## Goal of the exercise
The answer must be every line of the records in which the string "none" appears.

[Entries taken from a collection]
###

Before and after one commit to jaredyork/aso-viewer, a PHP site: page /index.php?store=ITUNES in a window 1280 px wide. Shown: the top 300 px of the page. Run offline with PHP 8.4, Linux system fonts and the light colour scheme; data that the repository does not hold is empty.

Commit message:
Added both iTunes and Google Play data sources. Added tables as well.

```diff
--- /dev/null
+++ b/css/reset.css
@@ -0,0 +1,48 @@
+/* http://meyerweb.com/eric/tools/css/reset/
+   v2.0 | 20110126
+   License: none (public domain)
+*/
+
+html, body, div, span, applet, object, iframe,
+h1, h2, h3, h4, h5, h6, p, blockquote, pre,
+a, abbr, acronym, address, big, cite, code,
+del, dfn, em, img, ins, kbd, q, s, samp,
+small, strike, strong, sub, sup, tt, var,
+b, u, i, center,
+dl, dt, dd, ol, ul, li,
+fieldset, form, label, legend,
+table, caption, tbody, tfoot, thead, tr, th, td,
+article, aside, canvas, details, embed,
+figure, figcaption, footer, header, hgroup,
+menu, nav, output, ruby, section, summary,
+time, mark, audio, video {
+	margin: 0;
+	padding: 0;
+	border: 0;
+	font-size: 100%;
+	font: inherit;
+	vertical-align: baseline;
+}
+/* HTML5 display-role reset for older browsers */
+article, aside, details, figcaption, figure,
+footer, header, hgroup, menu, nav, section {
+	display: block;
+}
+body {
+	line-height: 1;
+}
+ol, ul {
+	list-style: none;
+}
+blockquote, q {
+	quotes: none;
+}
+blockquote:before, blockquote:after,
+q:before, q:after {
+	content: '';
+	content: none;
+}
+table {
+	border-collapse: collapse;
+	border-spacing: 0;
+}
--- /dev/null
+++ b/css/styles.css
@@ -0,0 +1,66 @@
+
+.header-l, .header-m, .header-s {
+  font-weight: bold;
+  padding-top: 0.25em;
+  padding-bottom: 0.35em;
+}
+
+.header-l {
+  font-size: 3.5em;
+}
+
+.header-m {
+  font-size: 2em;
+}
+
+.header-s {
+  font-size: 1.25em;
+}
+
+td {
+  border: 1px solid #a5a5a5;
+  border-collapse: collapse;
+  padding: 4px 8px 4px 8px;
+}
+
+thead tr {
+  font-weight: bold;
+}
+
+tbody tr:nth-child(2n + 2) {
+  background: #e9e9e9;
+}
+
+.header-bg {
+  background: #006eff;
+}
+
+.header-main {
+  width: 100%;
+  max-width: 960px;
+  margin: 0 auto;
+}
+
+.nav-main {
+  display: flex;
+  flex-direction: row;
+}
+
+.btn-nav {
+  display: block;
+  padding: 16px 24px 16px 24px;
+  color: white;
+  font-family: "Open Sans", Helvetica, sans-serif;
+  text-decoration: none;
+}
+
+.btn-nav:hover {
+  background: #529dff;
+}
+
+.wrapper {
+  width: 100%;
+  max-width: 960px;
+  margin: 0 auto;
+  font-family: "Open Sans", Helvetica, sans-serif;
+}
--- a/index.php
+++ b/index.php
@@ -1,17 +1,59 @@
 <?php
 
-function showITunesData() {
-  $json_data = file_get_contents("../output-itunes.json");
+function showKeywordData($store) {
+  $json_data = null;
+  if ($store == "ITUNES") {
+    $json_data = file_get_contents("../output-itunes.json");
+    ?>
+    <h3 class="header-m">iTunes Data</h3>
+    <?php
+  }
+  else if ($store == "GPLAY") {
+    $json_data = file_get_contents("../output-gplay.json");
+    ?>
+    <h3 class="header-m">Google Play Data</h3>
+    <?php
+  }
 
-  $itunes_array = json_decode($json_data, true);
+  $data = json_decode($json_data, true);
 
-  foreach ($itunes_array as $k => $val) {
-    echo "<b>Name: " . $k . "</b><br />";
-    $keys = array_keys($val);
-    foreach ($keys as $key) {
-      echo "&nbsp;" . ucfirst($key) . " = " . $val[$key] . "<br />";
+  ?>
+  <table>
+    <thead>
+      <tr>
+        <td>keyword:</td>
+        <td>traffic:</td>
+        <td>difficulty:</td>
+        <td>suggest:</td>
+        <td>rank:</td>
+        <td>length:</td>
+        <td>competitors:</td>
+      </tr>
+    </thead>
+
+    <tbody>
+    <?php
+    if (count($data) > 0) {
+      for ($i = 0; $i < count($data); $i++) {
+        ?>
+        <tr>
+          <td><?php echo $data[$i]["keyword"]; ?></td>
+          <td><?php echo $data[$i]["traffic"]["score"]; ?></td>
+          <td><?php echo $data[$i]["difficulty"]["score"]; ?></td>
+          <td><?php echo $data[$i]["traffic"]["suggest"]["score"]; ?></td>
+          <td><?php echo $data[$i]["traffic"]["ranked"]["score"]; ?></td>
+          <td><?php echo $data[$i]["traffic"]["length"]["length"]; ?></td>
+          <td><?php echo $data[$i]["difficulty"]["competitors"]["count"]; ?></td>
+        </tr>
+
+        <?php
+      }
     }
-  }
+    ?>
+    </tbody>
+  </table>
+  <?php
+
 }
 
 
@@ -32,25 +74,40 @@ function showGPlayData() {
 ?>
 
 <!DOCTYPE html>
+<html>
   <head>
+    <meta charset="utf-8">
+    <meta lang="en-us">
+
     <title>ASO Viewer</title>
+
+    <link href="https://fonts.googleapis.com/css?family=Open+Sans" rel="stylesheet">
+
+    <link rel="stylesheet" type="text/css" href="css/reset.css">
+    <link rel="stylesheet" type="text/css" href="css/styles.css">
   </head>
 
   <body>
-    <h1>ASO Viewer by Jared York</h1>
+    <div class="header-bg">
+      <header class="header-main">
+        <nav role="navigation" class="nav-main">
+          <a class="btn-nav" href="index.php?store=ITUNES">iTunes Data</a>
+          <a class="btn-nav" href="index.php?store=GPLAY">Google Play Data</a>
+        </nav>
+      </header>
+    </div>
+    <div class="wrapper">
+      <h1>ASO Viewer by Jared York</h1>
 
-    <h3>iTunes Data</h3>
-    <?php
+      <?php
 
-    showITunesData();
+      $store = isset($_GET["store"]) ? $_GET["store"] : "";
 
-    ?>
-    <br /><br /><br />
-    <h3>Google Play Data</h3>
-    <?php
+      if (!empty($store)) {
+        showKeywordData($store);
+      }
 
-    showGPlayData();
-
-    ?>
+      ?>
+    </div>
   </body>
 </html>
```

###

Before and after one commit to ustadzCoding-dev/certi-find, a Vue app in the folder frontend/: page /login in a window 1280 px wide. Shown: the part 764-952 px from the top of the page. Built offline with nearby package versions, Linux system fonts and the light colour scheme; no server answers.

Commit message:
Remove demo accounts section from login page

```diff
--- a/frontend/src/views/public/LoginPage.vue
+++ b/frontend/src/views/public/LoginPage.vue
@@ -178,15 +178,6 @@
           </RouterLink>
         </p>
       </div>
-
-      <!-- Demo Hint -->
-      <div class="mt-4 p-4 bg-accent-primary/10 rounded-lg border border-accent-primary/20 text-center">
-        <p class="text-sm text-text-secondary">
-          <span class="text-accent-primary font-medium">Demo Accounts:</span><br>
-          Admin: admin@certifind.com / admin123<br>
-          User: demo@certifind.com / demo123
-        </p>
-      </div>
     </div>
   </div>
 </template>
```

###

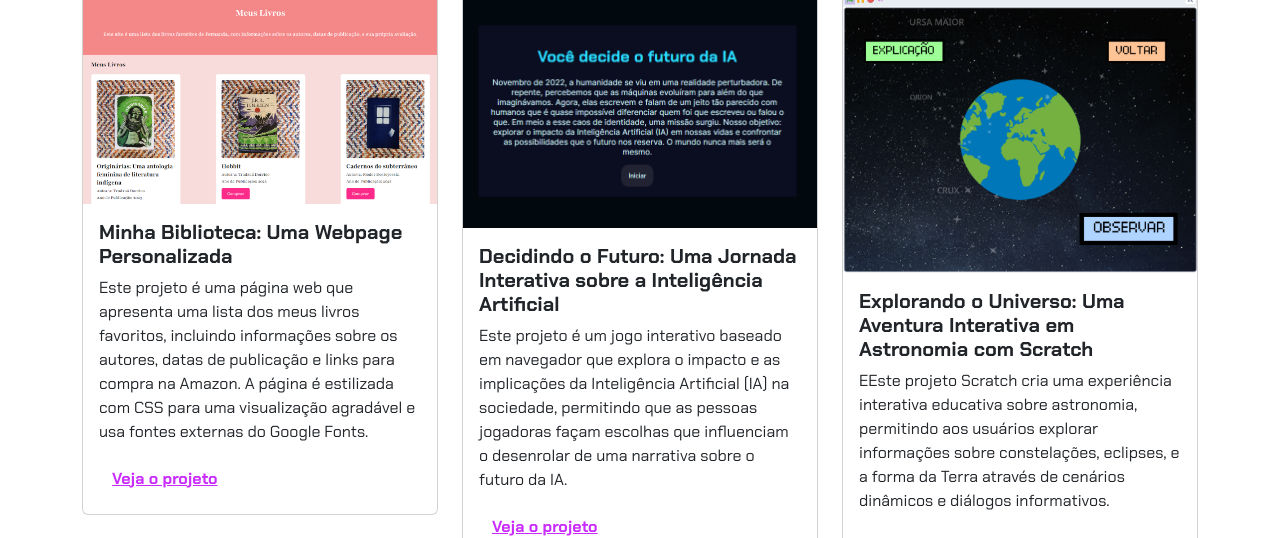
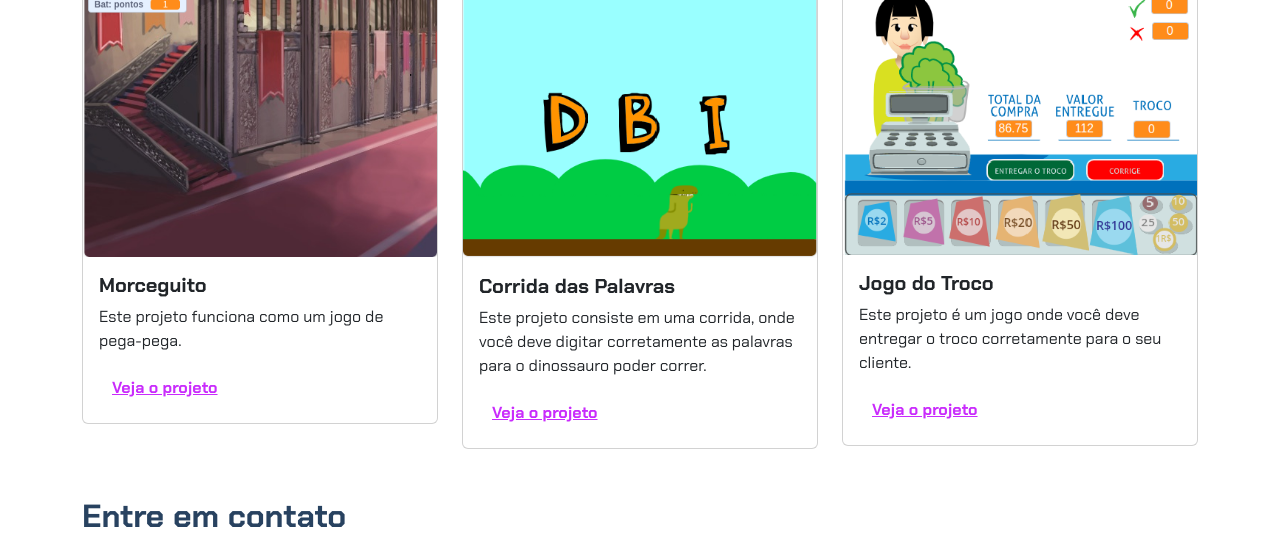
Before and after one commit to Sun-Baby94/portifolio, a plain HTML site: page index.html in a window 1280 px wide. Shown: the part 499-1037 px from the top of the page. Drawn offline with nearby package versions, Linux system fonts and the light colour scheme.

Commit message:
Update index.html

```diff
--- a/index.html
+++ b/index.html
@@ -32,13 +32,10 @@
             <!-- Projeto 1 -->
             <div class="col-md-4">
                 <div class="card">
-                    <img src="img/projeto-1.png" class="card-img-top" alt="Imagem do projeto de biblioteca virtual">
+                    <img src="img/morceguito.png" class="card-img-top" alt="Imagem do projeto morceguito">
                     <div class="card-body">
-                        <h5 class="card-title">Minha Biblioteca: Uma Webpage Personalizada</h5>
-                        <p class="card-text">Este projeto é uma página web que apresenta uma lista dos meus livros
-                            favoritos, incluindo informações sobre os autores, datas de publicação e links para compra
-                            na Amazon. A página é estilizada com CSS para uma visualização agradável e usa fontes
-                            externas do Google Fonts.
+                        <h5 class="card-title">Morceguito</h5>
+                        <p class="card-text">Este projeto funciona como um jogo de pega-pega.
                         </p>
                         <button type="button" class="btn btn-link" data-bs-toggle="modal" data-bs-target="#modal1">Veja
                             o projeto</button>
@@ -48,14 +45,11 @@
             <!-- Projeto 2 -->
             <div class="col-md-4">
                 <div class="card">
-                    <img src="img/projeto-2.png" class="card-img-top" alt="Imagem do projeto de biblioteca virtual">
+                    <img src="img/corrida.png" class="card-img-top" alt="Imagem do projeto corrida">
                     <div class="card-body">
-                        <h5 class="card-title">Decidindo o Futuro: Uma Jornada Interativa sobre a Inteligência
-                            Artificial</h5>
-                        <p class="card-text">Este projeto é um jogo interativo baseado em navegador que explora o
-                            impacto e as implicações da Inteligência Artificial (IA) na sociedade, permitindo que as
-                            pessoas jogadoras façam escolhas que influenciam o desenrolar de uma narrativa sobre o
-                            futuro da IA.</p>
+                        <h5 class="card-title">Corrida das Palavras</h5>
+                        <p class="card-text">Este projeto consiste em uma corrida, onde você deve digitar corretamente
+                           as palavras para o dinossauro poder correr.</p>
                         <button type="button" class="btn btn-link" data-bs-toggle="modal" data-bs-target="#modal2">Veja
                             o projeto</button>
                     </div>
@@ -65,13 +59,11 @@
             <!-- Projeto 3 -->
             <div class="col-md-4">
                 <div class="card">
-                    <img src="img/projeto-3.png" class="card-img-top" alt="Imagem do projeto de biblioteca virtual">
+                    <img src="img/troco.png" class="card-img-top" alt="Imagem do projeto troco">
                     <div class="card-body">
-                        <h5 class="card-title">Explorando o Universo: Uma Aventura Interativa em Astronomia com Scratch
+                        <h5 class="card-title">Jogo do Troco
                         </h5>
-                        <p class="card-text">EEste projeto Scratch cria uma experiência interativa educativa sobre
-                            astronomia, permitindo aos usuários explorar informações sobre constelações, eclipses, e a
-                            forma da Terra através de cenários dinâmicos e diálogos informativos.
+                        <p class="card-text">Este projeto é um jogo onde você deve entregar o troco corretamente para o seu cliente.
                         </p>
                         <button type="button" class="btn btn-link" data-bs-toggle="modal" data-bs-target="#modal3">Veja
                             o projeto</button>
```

###

## The completed task
+   License: none (public domain)
+	list-style: none;
+	quotes: none;
+	content: none;
+  text-decoration: none;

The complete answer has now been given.